Psoriasis and hidradenitis suppurativa [HS] co-occur more often with inflammatory bowel disease [IBD] than expected, due to shared pathogenic and genetic features. It is known that IBD patients harbour an altered intestinal microbiome characterised by a depletion of Faecalibacterium prausnitzii and increase of Escherichia coli. At present, it is unclear whether a similar intestinal microbiome trend can be identified in IBD-associated skin disorders.
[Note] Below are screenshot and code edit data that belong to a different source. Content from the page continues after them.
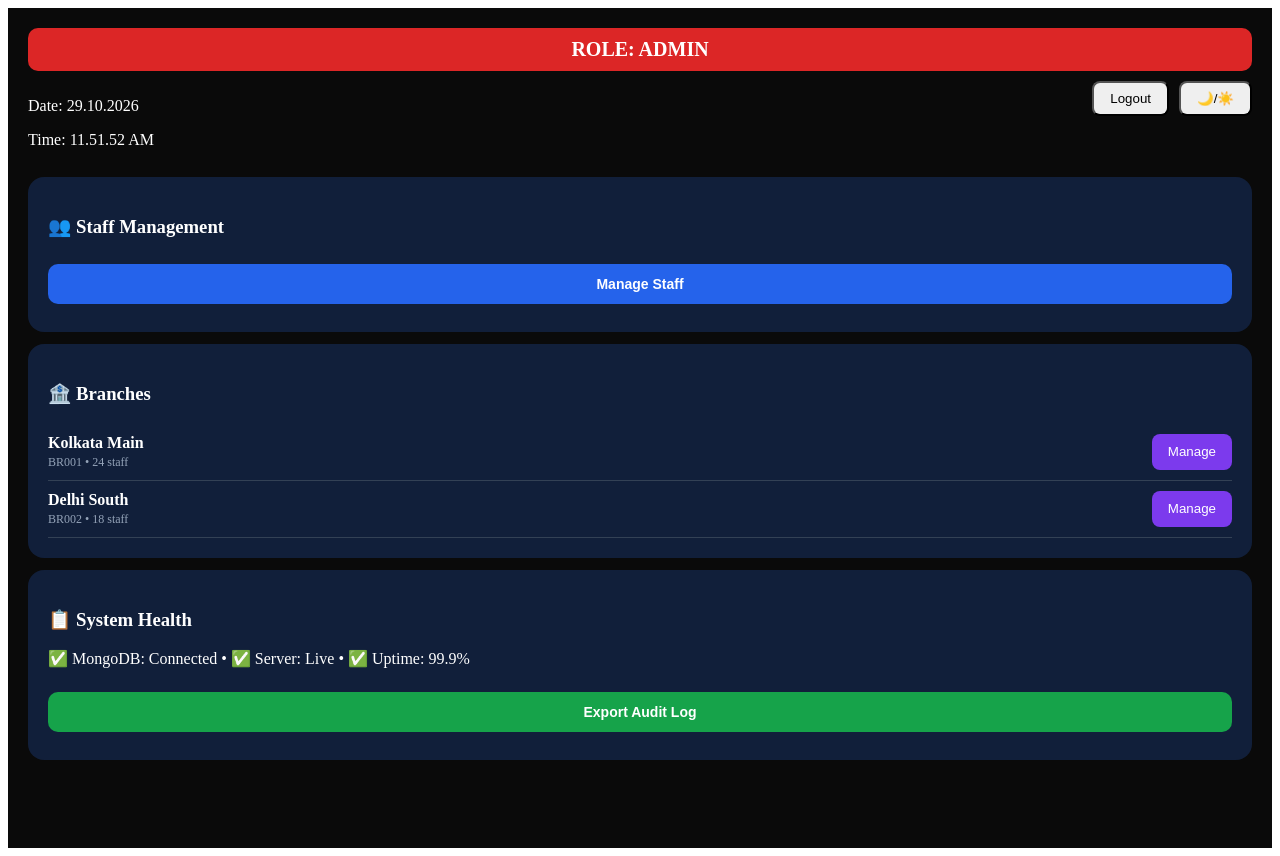
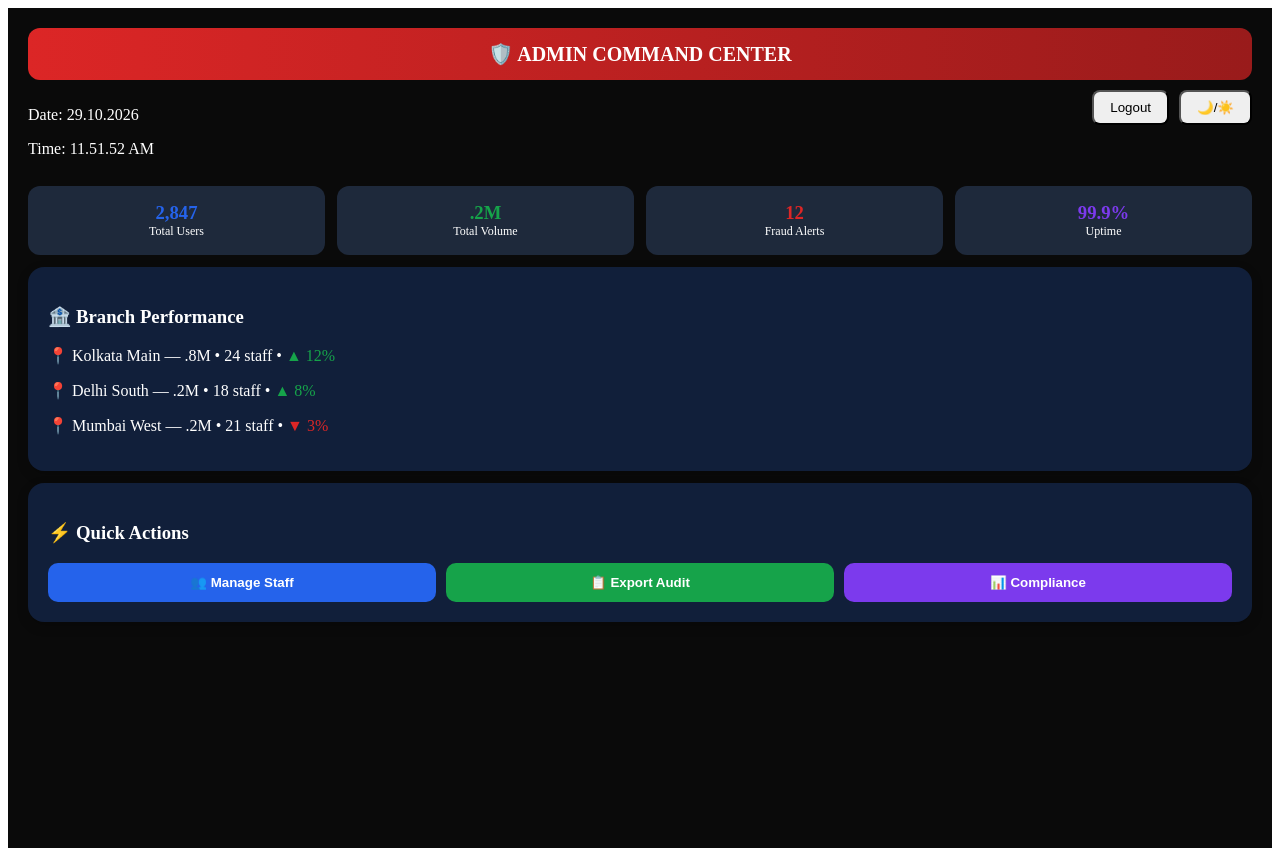
Before and after one commit to matiur25580/Enterprise-AI-Powered-Digital-Banking-Fraud-Detection-DevOps-Command-Center, a React (Vite) app in the folder client/: page /admin in a window 1280 px wide. Built offline with nearby package versions, Linux system fonts and the light colour scheme.

Commit message:
feat: admin impressive dashboard

```diff
--- a/client/src/pages/Admin.tsx
+++ b/client/src/pages/Admin.tsx
@@ -6,18 +6,13 @@ export default function Admin() {
   const [dt, setDt] = useState(getDateTime());
   const [msg, setMsg] = useState('');
   const dark = theme==='dark';
-  const s={width:'100%',padding:'12px',margin:'8px 0',borderRadius:'10px',fontSize:'14px',boxSizing:'border-box' as const,
-    background:dark?'#1e293b':'#ffffff',color:dark?'#ffffff':'#000000',border:dark?'1px solid #475569':'1px solid #cbd5e1'};
-  const card={background:dark?'#111f3a':'#fff',padding:'20px',borderRadius:'16px',margin:'12px 0'};
+  const card={background:dark?'#111f3a':'#fff',padding:'20px',borderRadius:'16px',margin:'12px 0',boxShadow:'0 4px 12px rgba(0,0,0,0.2)'};
+  const stat={flex:1,minWidth:'140px',background:dark?'#1e293b':'#f1f5f9',padding:'16px',borderRadius:'12px',textAlign:'center' as const};
   useEffect(()=>{ const t=setInterval(()=>setDt(getDateTime()),1000); return ()=>clearInterval(t); },[]);
-  const branches=[
-    {id:'BR001',name:'Kolkata Main',staff:24},
-    {id:'BR002',name:'Delhi South',staff:18},
-  ];
   return (
     <div style={{ background: dark?'#0a0a0a':'#f1f5f9', color: dark?'#fff':'#000', minHeight:'100vh', padding:'20px' }}>
       <SuccessToast msg={msg} onClose={()=>setMsg('')} />
-      <div style={{ background:'#dc2626', color:'#fff', padding:'10px', textAlign:'center', fontWeight:'bold', fontSize:'20px', borderRadius:'10px' }}>ROLE: ADMIN</div>
+      <div style={{ background:'linear-gradient(90deg,#dc2626,#991b1b)', color:'#fff', padding:'14px', textAlign:'center', fontWeight:'bold', fontSize:'20px', borderRadius:'12px' }}>🛡️ ADMIN COMMAND CENTER</div>
       <div style={{ display:'flex', justifyContent:'space-between', marginTop:'10px', flexWrap:'wrap' }}>
         <div><p>Date: {dt.dateStr}</p><p>Time: {dt.timeStr}</p></div>
         <div>
@@ -25,21 +20,25 @@ export default function Admin() {
           <button onClick={()=>setTheme(dark?'light':'dark')} style={{padding:'8px 16px',borderRadius:'8px'}}>🌙/☀️</button>
         </div>
       </div>
-      <div style={card}>
-        <h3>👥 Staff Management</h3>
-        <button onClick={()=>window.location.href='/staff'} style={{...s,background:'#2563eb',color:'#fff',border:'none',fontWeight:'bold'}}>Manage Staff</button>
+      <div style={{display:'flex',gap:'12px',flexWrap:'wrap',margin:'12px 0'}}>
+        <div style={stat}><h3 style={{margin:0,color:'#2563eb'}}>2,847</h3><p style={{margin:0,fontSize:'12px'}}>Total Users</p></div>
+        <div style={stat}><h3 style={{margin:0,color:'#16a34a'}}>.2M</h3><p style={{margin:0,fontSize:'12px'}}>Total Volume</p></div>
+        <div style={stat}><h3 style={{margin:0,color:'#dc2626'}}>12</h3><p style={{margin:0,fontSize:'12px'}}>Fraud Alerts</p></div>
+        <div style={stat}><h3 style={{margin:0,color:'#7c3aed'}}>99.9%</h3><p style={{margin:0,fontSize:'12px'}}>Uptime</p></div>
       </div>
       <div style={card}>
-        <h3>🏦 Branches</h3>
-        {branches.map(b=><div key={b.id} style={{display:'flex',justifyContent:'space-between',padding:'10px 0',borderBottom:'1px solid #334155'}}>
-          <div><b>{b.name}</b><br/><span style={{fontSize:'12px',color:'#94a3b8'}}>{b.id} • {b.staff} staff</span></div>
-          <button onClick={()=>setMsg('Branch '+b.name+' updated')} style={{padding:'8px 16px',borderRadius:'8px',border:'none',background:'#7c3aed',color:'#fff'}}>Manage</button>
-        </div>)}
+        <h3>🏦 Branch Performance</h3>
+        <p>📍 Kolkata Main — .8M • 24 staff • <span style={{color:'#16a34a'}}>▲ 12%</span></p>
+        <p>📍 Delhi South — .2M • 18 staff • <span style={{color:'#16a34a'}}>▲ 8%</span></p>
+        <p>📍 Mumbai West — .2M • 21 staff • <span style={{color:'#dc2626'}}>▼ 3%</span></p>
       </div>
       <div style={card}>
-        <h3>📋 System Health</h3>
-        <p>✅ MongoDB: Connected • ✅ Server: Live • ✅ Uptime: 99.9%</p>
-        <button onClick={()=>setMsg('Audit log exported successfully')} style={{...s,background:'#16a34a',color:'#fff',border:'none',fontWeight:'bold'}}>Export Audit Log</button>
+        <h3>⚡ Quick Actions</h3>
+        <div style={{display:'flex',gap:'10px',flexWrap:'wrap'}}>
+          <button onClick={()=>window.location.href='/staff'} style={{flex:1,padding:'12px',borderRadius:'10px',border:'none',background:'#2563eb',color:'#fff',fontWeight:'bold'}}>👥 Manage Staff</button>
+          <button onClick={()=>setMsg('Audit log exported successfully')} style={{flex:1,padding:'12px',borderRadius:'10px',border:'none',background:'#16a34a',color:'#fff',fontWeight:'bold'}}>📋 Export Audit</button>
+          <button onClick={()=>setMsg('Compliance report generated')} style={{flex:1,padding:'12px',borderRadius:'10px',border:'none',background:'#7c3aed',color:'#fff',fontWeight:'bold'}}>📊 Compliance</button>
+        </div>
       </div>
     </div>
   );
```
We therefore investigated the F. prausnitzii and E. coli abundance in psoriasis and HS, with and without concomitant IBD.Methods:
Using quantitative polymerase chain reaction , we compared the F. prausnitzii and E. coli abundances in faecal samples from healthy controls [n = 33] with samples from patients with psoriasis [n = 29], IBD [n = 31], and concomitant IBD and psoriasis [n = 13]. Likewise, we analysed samples from patients with HS [n = 17], and concomitant IBD and HS [n = 17].Results:
Psoriasis patients harboured a significantly lower abundance of F. prausnitzii in their stool than healthy controls [p < 0.001], which was similar to IBD patients. Together with the reduced F. prausnitzii levels, the psoriasis patients had a significantly higher abundance of E. coli [p < 0.001]. No significant difference in F. prausnitzii or E. coli abundance was found in HS. It was apparent that patients with concomitant IBD and associated skin disorder had the greatest decrease of F. prausnitzii and increase of E. coli.Conclusions:
The study demonstrates, for the first time, an IBD-like decrease of F. prausnitzii together with an increase of E.coli in psoriasis, supporting the presence of a gut-microbiome-skin axis in psoriasis and IBD.